Among these records, tally each line with the word "residuos"; the answer is that number alone.

-------

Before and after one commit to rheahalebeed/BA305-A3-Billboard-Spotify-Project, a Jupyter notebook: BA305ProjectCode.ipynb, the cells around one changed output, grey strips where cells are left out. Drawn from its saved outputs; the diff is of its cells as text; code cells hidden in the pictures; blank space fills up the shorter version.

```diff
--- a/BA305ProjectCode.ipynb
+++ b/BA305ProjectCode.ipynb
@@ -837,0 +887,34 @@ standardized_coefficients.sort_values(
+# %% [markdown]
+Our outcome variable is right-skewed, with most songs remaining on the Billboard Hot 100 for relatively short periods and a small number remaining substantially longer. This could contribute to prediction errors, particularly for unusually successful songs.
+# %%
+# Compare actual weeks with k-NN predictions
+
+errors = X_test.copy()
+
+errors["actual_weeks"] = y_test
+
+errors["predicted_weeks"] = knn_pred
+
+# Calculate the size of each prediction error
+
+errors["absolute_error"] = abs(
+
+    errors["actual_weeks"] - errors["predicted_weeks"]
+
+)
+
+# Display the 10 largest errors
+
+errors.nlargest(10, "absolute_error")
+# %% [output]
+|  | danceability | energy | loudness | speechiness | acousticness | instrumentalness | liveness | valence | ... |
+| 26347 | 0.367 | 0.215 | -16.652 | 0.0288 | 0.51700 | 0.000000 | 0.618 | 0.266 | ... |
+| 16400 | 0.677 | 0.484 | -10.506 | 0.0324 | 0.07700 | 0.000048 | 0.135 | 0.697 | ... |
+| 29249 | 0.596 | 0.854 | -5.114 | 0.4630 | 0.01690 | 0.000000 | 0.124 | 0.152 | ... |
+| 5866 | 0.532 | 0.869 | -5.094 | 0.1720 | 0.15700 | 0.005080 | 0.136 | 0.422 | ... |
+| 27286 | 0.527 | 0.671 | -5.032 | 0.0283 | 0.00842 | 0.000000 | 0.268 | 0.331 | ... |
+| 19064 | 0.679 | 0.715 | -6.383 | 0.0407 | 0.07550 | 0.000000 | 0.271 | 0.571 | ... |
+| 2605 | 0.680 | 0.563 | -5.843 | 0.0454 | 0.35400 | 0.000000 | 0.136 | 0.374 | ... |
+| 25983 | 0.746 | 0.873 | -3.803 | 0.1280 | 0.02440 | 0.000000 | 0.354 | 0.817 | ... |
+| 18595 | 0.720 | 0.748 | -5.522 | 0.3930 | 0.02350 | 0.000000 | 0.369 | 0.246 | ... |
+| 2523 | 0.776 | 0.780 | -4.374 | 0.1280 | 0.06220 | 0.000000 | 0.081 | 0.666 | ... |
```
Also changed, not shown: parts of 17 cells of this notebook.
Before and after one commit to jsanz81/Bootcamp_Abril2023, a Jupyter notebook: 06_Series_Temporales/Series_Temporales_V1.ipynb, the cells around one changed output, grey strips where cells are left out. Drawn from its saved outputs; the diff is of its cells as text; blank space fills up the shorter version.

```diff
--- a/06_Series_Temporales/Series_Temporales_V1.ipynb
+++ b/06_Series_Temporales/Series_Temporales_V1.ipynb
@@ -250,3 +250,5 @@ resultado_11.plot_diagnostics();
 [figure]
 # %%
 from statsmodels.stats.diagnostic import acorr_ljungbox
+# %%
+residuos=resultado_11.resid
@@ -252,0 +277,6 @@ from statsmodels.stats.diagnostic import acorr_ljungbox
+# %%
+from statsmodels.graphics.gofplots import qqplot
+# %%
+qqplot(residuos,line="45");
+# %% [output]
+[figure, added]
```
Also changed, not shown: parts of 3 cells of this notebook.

-------

> [Result for this task]:
2